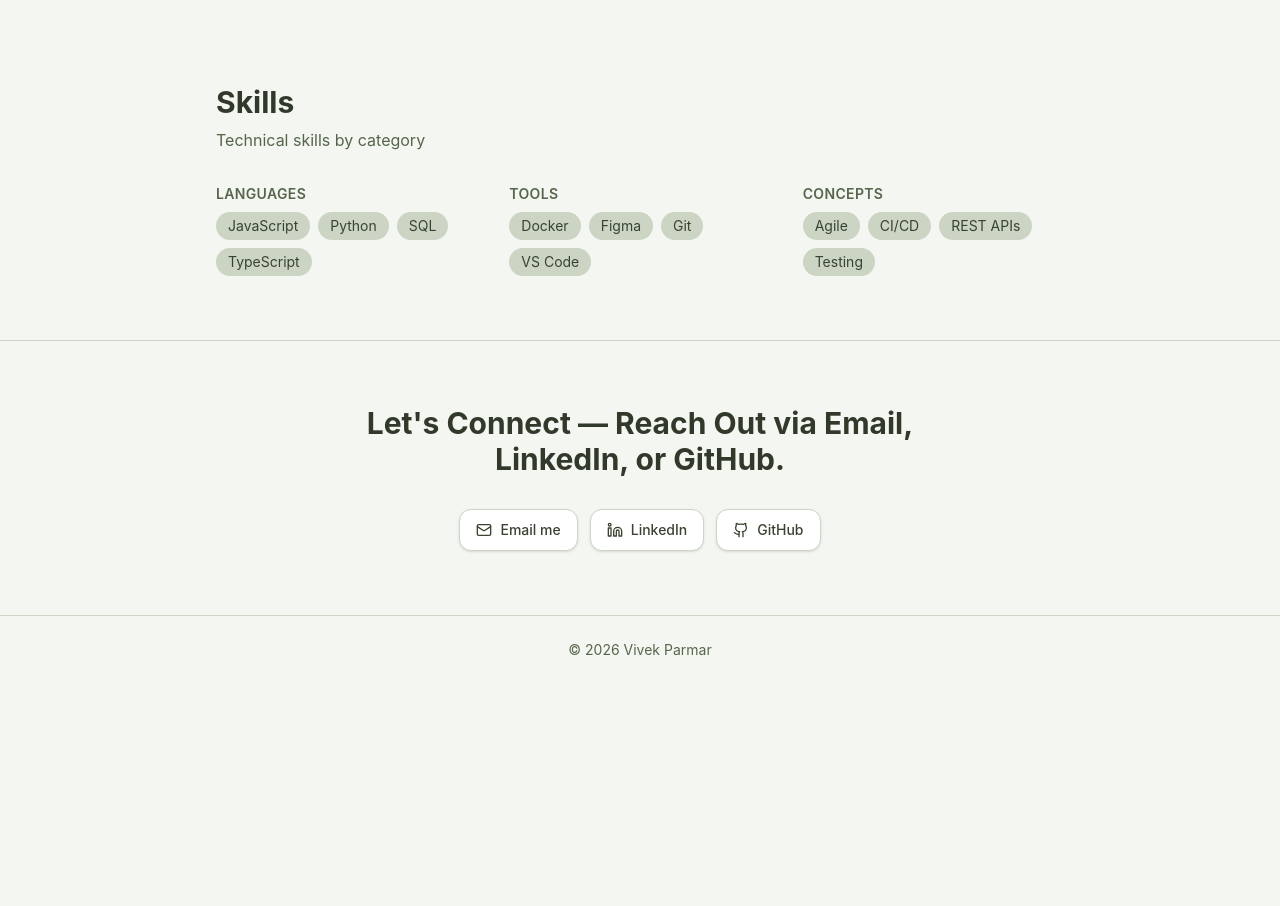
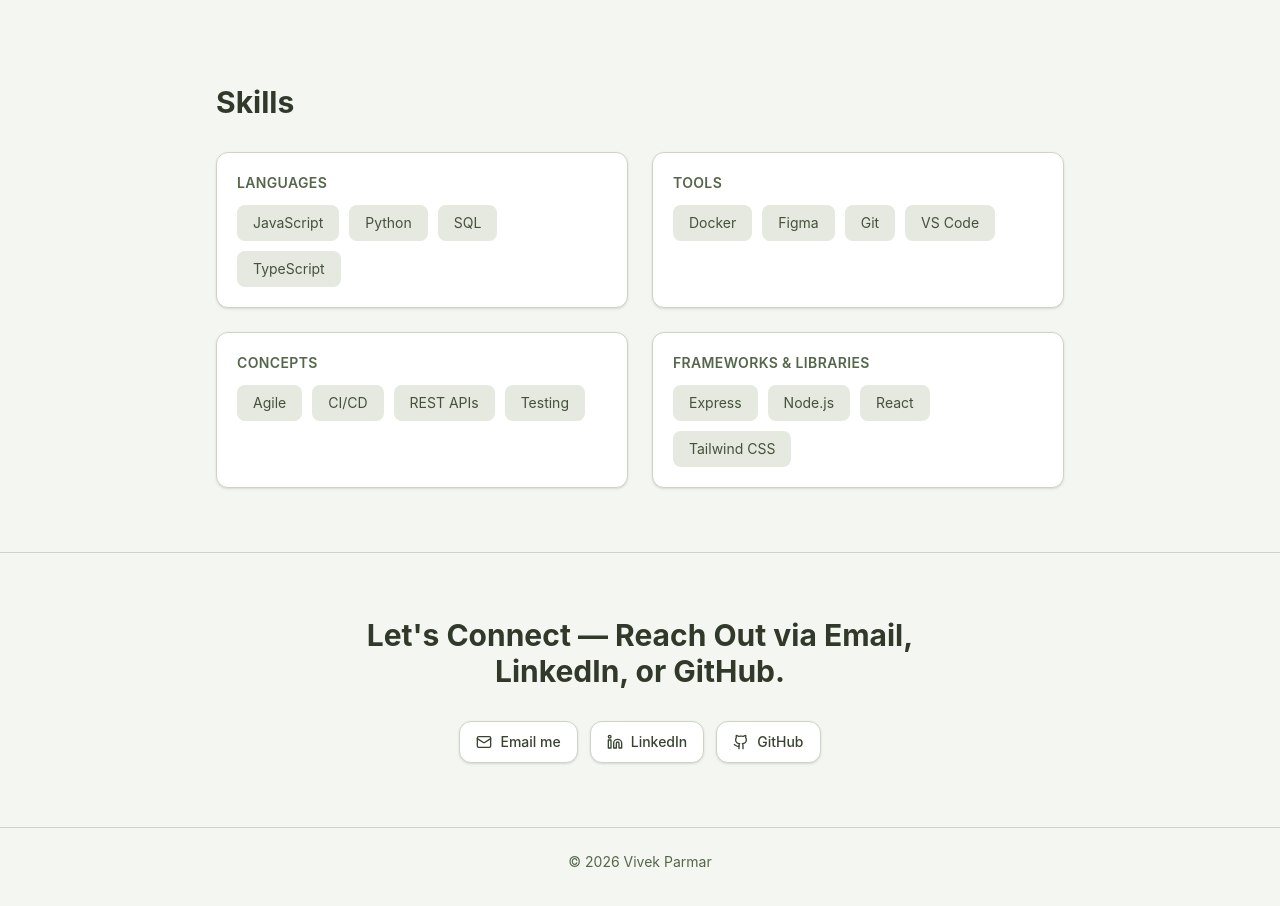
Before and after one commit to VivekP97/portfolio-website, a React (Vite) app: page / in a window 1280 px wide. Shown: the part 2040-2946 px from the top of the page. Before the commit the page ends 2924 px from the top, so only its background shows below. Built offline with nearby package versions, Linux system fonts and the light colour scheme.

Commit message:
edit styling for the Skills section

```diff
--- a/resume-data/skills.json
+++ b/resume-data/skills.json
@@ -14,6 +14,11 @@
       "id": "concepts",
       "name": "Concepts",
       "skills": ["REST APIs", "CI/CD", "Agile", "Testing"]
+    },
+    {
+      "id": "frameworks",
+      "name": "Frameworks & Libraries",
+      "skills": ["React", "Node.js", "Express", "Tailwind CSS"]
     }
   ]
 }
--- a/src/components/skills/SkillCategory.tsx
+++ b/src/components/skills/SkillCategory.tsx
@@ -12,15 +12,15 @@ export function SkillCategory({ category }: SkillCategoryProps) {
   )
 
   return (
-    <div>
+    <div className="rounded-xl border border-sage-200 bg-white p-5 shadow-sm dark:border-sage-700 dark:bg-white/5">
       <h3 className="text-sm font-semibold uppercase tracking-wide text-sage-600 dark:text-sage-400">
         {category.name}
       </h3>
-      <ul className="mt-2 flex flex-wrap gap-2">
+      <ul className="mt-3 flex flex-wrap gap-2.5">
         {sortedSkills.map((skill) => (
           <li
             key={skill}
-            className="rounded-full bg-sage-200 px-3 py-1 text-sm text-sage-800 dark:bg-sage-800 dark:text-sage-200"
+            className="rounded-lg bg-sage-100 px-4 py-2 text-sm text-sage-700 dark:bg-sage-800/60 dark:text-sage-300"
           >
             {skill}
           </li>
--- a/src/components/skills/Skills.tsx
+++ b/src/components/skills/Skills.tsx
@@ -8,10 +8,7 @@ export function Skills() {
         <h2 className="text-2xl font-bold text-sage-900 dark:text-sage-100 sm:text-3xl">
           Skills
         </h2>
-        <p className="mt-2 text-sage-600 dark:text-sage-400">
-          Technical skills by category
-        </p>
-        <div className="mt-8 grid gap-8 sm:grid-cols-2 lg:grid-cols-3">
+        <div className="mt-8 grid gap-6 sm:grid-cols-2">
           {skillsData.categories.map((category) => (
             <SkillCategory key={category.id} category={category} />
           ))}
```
◆ ◆ ◆ ◆ ◆ ◆ ◆
**Work task:**
Repeat every record exactly, but not the pictures.

**Task response:**
Before and after one commit to VivekP97/portfolio-website, a React (Vite) app: page / in a window 1280 px wide. Shown: the part 2040-2946 px from the top of the page. Before the commit the page ends 2924 px from the top, so only its background shows below. Built offline with nearby package versions, Linux system fonts and the light colour scheme.

Commit message:
edit styling for the Skills section

```diff
--- a/resume-data/skills.json
+++ b/resume-data/skills.json
@@ -14,6 +14,11 @@
       "id": "concepts",
       "name": "Concepts",
       "skills": ["REST APIs", "CI/CD", "Agile", "Testing"]
+    },
+    {
+      "id": "frameworks",
+      "name": "Frameworks & Libraries",
+      "skills": ["React", "Node.js", "Express", "Tailwind CSS"]
     }
   ]
 }
--- a/src/components/skills/SkillCategory.tsx
+++ b/src/components/skills/SkillCategory.tsx
@@ -12,15 +12,15 @@ export function SkillCategory({ category }: SkillCategoryProps) {
   )
 
   return (
-    <div>
+    <div className="rounded-xl border border-sage-200 bg-white p-5 shadow-sm dark:border-sage-700 dark:bg-white/5">
       <h3 className="text-sm font-semibold uppercase tracking-wide text-sage-600 dark:text-sage-400">
         {category.name}
       </h3>
-      <ul className="mt-2 flex flex-wrap gap-2">
+      <ul className="mt-3 flex flex-wrap gap-2.5">
         {sortedSkills.map((skill) => (
           <li
             key={skill}
-            className="rounded-full bg-sage-200 px-3 py-1 text-sm text-sage-800 dark:bg-sage-800 dark:text-sage-200"
+            className="rounded-lg bg-sage-100 px-4 py-2 text-sm text-sage-700 dark:bg-sage-800/60 dark:text-sage-300"
           >
             {skill}
           </li>
--- a/src/components/skills/Skills.tsx
+++ b/src/components/skills/Skills.tsx
@@ -8,10 +8,7 @@ export function Skills() {
         <h2 className="text-2xl font-bold text-sage-900 dark:text-sage-100 sm:text-3xl">
           Skills
         </h2>
-        <p className="mt-2 text-sage-600 dark:text-sage-400">
-          Technical skills by category
-        </p>
-        <div className="mt-8 grid gap-8 sm:grid-cols-2 lg:grid-cols-3">
+        <div className="mt-8 grid gap-6 sm:grid-cols-2">
           {skillsData.categories.map((category) => (
             <SkillCategory key={category.id} category={category} />
           ))}
```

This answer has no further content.